▶ WHAT IS REQUIRED:
Where "Research" occurs in a line of the entries below, copy that line.

#####

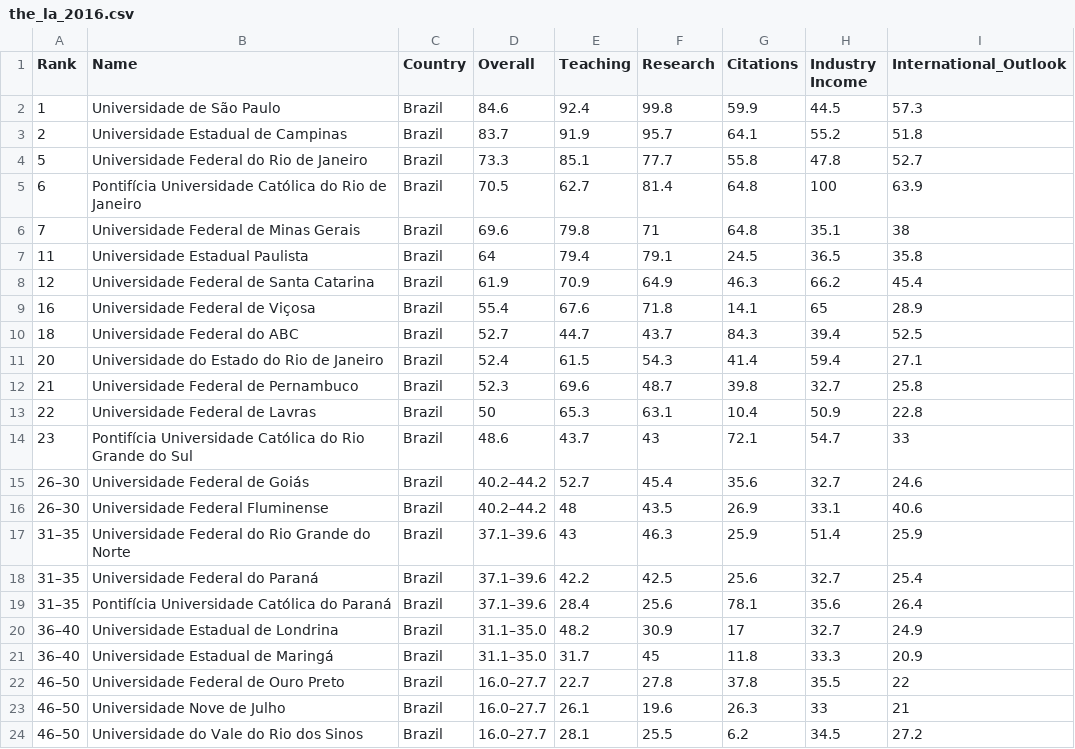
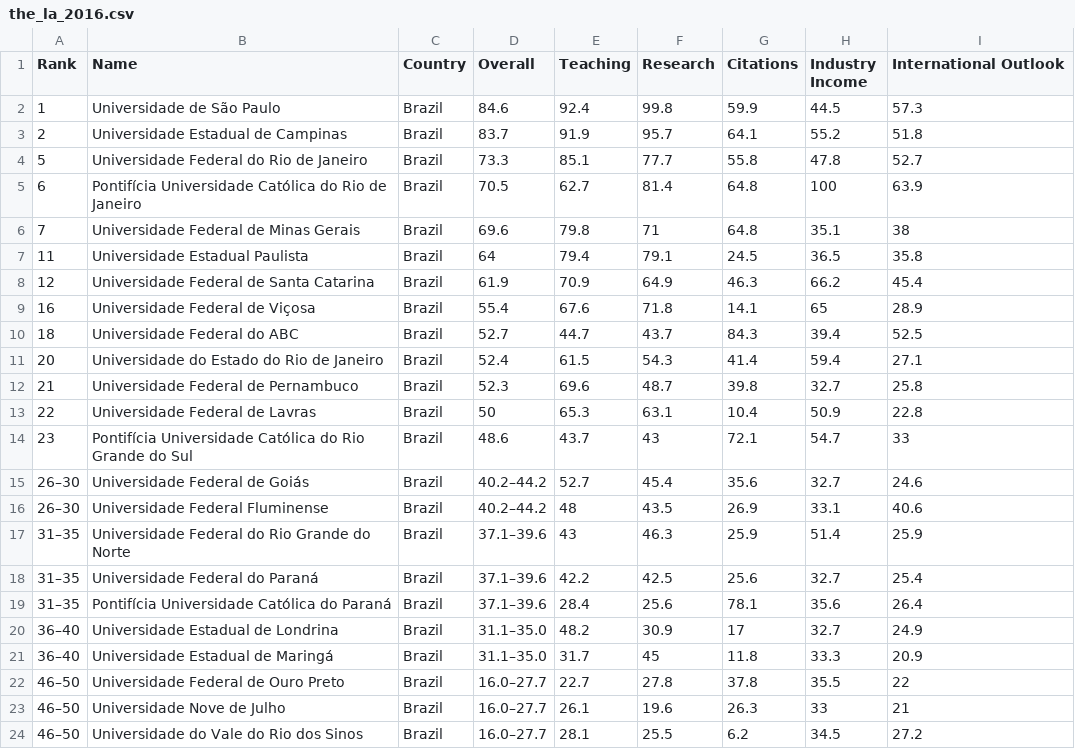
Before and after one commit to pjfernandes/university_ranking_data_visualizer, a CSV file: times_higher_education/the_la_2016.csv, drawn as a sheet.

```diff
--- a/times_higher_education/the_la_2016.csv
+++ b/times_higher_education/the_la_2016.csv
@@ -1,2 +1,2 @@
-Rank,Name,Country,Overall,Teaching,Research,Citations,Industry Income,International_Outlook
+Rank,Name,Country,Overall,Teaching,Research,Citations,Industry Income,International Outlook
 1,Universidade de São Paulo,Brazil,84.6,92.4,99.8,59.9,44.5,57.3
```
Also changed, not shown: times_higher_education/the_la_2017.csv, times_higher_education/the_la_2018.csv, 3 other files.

#####

▶ COMPLETED EXERCISE:
-Rank,Name,Country,Overall,Teaching,Research,Citations,Industry Income,International_Outlook
+Rank,Name,Country,Overall,Teaching,Research,Citations,Industry Income,International Outlook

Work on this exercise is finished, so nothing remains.